Official figures show that Japanese exports suffered another record drop, falling nearly 50% in February from a year earlier, as world demand for cars and high-tech goods falls amid the global slowdown.
AFP - Japan announced Wednesday another record fall in exports as the global economic downturn crushes demand for its cars and high-tech goods and pushes the country deeper into recession.
The sharp decline reinforced fears that the world's second-largest economy will suffer another sharp contraction this quarter, following its worst performance in more than three decades in the fourth quarter of 2008.
Japanese exports plunged 49.4 percent in February from a year earlier, surpassing January's slump of 45.7 percent, the finance ministry reported.
Shipments to the United States and Europe more than halved while even demand from the once-booming Chinese economy dropped almost 40 percent.
Japan's heavy dependence on foreign demand to drive its recovery from a decade-long slump has left it vulnerable to the current global economic slowdown, which has sent sales of cars, televisions and other goods tumbling.
The trade surplus plunged 91.2 percent in February from a year earlier to 82.35 billion yen (840 million dollars), although that was better than a record deficit logged in January, the ministry said.
Japan's economy logged its worst performance in almost 35 years in the last quarter of 2008, contracting at an annualised pace of 12.1 percent.
Analysts warn that this quarter could be just as bad as Asia's biggest economy heads towards its worst recession since World War II.
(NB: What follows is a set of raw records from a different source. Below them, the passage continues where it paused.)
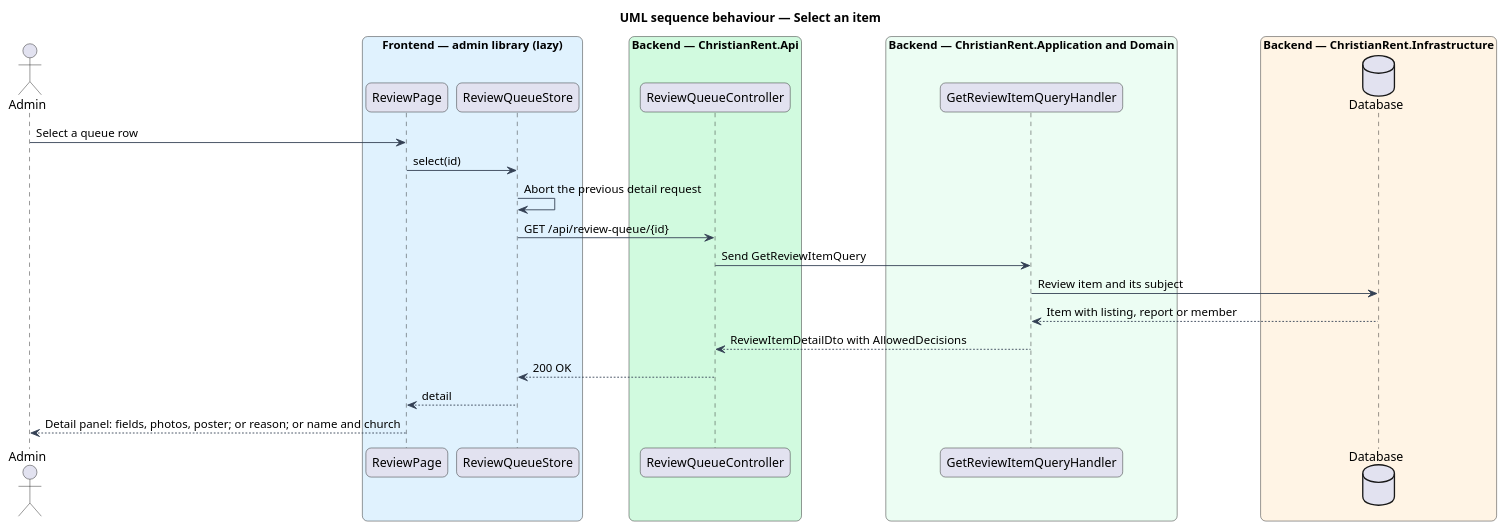
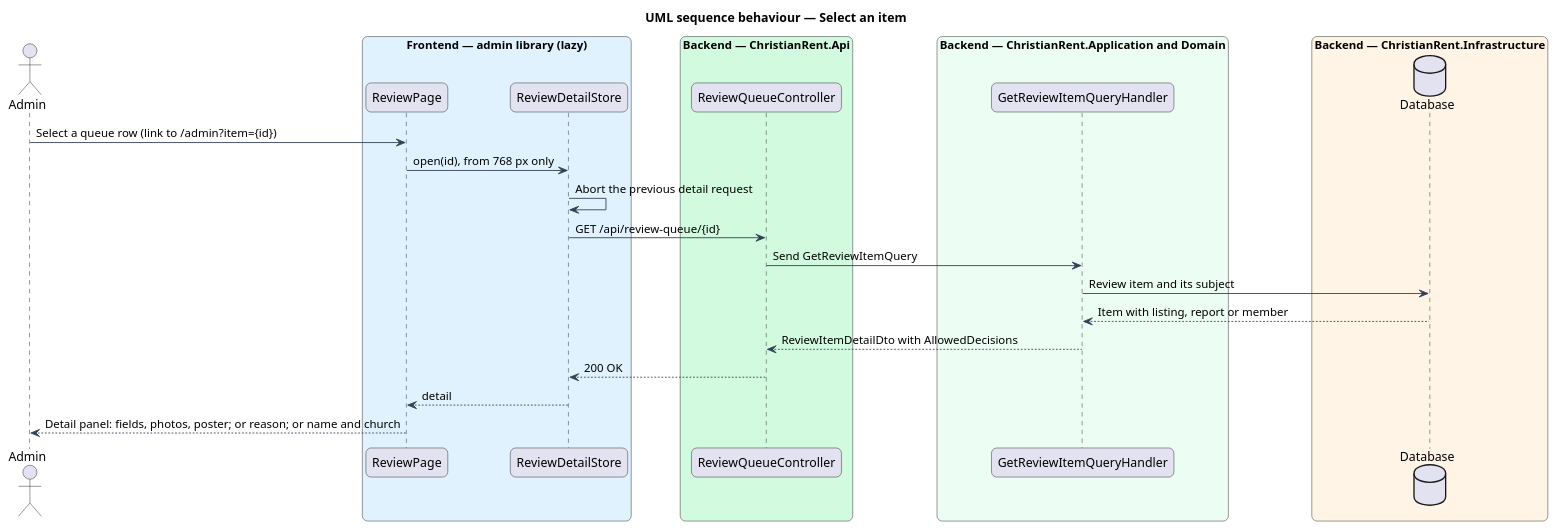
The diagram in docs/detailed-designs/review/view-review-queue/diagrams/sequence-select-item.puml (QuinntyneBrown/christian-rent), drawn with PlantUML before and after one commit. The commit also changed 19 other files, not shown here.

```diff
--- a/docs/detailed-designs/review/view-review-queue/diagrams/sequence-select-item.puml
+++ b/docs/detailed-designs/review/view-review-queue/diagrams/sequence-select-item.puml
@@ -1,42 +1,42 @@
 @startuml
 title UML sequence behaviour — Select an item
 skinparam backgroundColor #FFFFFF
 skinparam shadowing false
 skinparam roundcorner 12
 skinparam defaultFontName Arial
 skinparam ArrowColor #344054
 skinparam rectangle {
   BorderColor #344054
   FontColor #101828
 }
 skinparam package {
   BorderColor #667085
   FontColor #101828
   BackgroundColor #F9FAFB
 }
 actor "Admin" as actor
 box "Frontend — admin library (lazy)" #E0F2FE
   participant "ReviewPage" as page
-  participant "ReviewQueueStore" as store
+  participant "ReviewDetailStore" as store
 end box
 box "Backend — ChristianRent.Api" #D1FADF
   participant "ReviewQueueController" as ctrl
 end box
 box "Backend — ChristianRent.Application and Domain" #ECFDF3
   participant "GetReviewItemQueryHandler" as handler
 end box
 box "Backend — ChristianRent.Infrastructure" #FFF4E5
   database "Database" as db
 end box
-actor -> page : Select a queue row
-page -> store : select(id)
+actor -> page : Select a queue row (link to /admin?item={id})
+page -> store : open(id), from 768 px only
 store -> store : Abort the previous detail request
 store -> ctrl : GET /api/review-queue/{id}
 ctrl -> handler : Send GetReviewItemQuery
 handler -> db : Review item and its subject
 db --> handler : Item with listing, report or member
 handler --> ctrl : ReviewItemDetailDto with AllowedDecisions
 ctrl --> store : 200 OK
 store --> page : detail
 page --> actor : Detail panel: fields, photos, poster; or reason; or name and church
 @enduml
```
The corporate sector was a key driver of Japan's economic recovery following the 1990s recessions, as companies enjoyed strong profits and invested heavily to expand their production facilities.
But the global downturn has caused demand for Japanese goods to dry up, prompting firms such as Toyota and Sony to shed thousands of jobs.
Date created : 2009-03-25